Effects of Burning on Heathland Soil Chemical Properties: An Experimental Study on the Effect of Heating and Ash Deposits
F. Forgeard and Y. Frenot
Journal of Applied Ecology
Vol. 33, No. 4 (Aug., 1996), pp. 803-811
Published by: British Ecological Society
Stable URL: http://www.jstor.org/stable/2404950
Page Count: 9
Since scans are not currently available to screen readers, please contact JSTOR User Support for access. We'll provide a PDF copy for your screen reader.
Preview not available
1. The role of heat and nutrient supply from ash after light and hot fires on Britanny heathland soils were studied in the laboratory. The soil surface was heated either to 150 ⚬C for 15 min or 300 ⚬C for 30 min and the effects of the percolation of two ash solutions were studied. 2. The results showed clearly that soil heating has a significant effect on soil properties only at 300 ⚬C. The organic matter content decreased during this treatment inducing a decrease in cation exchange capacity and in exchangeable bivalent cation concentrations.

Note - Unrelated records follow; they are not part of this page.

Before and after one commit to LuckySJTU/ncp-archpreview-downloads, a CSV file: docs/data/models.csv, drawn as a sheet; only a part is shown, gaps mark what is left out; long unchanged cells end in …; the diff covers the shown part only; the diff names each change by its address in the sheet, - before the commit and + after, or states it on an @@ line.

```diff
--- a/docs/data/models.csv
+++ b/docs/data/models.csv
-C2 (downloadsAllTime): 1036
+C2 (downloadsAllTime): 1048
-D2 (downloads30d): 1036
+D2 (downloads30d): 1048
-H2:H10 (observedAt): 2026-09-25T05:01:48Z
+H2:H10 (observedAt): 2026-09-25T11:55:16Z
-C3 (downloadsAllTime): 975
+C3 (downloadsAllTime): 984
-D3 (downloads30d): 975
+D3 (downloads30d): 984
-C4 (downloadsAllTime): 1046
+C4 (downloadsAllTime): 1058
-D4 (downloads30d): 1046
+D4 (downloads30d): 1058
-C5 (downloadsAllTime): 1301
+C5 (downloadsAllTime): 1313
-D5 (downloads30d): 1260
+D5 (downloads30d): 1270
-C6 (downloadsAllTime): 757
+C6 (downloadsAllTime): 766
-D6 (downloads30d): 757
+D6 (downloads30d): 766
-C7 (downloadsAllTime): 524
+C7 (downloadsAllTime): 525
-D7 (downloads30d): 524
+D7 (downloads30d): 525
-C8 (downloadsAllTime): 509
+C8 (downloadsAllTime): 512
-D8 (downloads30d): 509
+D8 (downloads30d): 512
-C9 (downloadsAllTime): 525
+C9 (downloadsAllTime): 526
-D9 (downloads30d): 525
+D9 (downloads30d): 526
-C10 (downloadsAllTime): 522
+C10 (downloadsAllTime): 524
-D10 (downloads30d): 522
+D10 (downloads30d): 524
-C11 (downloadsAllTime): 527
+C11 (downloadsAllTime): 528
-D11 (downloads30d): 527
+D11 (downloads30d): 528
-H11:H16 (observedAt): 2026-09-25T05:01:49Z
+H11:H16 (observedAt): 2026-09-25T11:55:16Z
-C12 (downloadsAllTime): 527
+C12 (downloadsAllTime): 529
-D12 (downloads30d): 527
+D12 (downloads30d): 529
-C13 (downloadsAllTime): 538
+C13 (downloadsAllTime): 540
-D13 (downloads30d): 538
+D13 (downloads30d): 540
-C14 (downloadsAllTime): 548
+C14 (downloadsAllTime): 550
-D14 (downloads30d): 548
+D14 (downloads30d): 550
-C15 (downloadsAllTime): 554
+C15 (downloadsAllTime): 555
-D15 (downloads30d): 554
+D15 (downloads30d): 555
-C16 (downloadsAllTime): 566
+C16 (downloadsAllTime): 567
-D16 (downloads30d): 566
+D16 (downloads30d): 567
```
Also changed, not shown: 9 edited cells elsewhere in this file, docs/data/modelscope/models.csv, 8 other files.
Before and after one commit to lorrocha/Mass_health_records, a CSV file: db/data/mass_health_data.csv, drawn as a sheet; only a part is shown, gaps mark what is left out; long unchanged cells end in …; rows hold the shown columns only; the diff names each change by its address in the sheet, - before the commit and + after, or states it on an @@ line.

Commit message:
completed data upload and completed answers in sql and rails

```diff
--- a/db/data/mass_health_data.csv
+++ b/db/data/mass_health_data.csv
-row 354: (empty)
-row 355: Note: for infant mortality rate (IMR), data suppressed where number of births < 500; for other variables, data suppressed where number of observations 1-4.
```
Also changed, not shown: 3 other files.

The nutrient inputs from ash did not compensate for these losses, except for potassium. Nearly all sodium was leached and its exchangeable concentration always remained lower than the control samples. Moreover, the major part of nutrient input by ash was immobilized as insoluble forms. 3. These results suggest that a hot burn has transient effects on the soil fertility of these heathlands. Moreover, the repetitive fires induce a loss of nutrients and an impoverishment of the ecosystem. They contribute to the maintenance of the low fertility of these soils and the maintenance of the vegetation communities.
Journal of Applied Ecology © 1996 British Ecological Society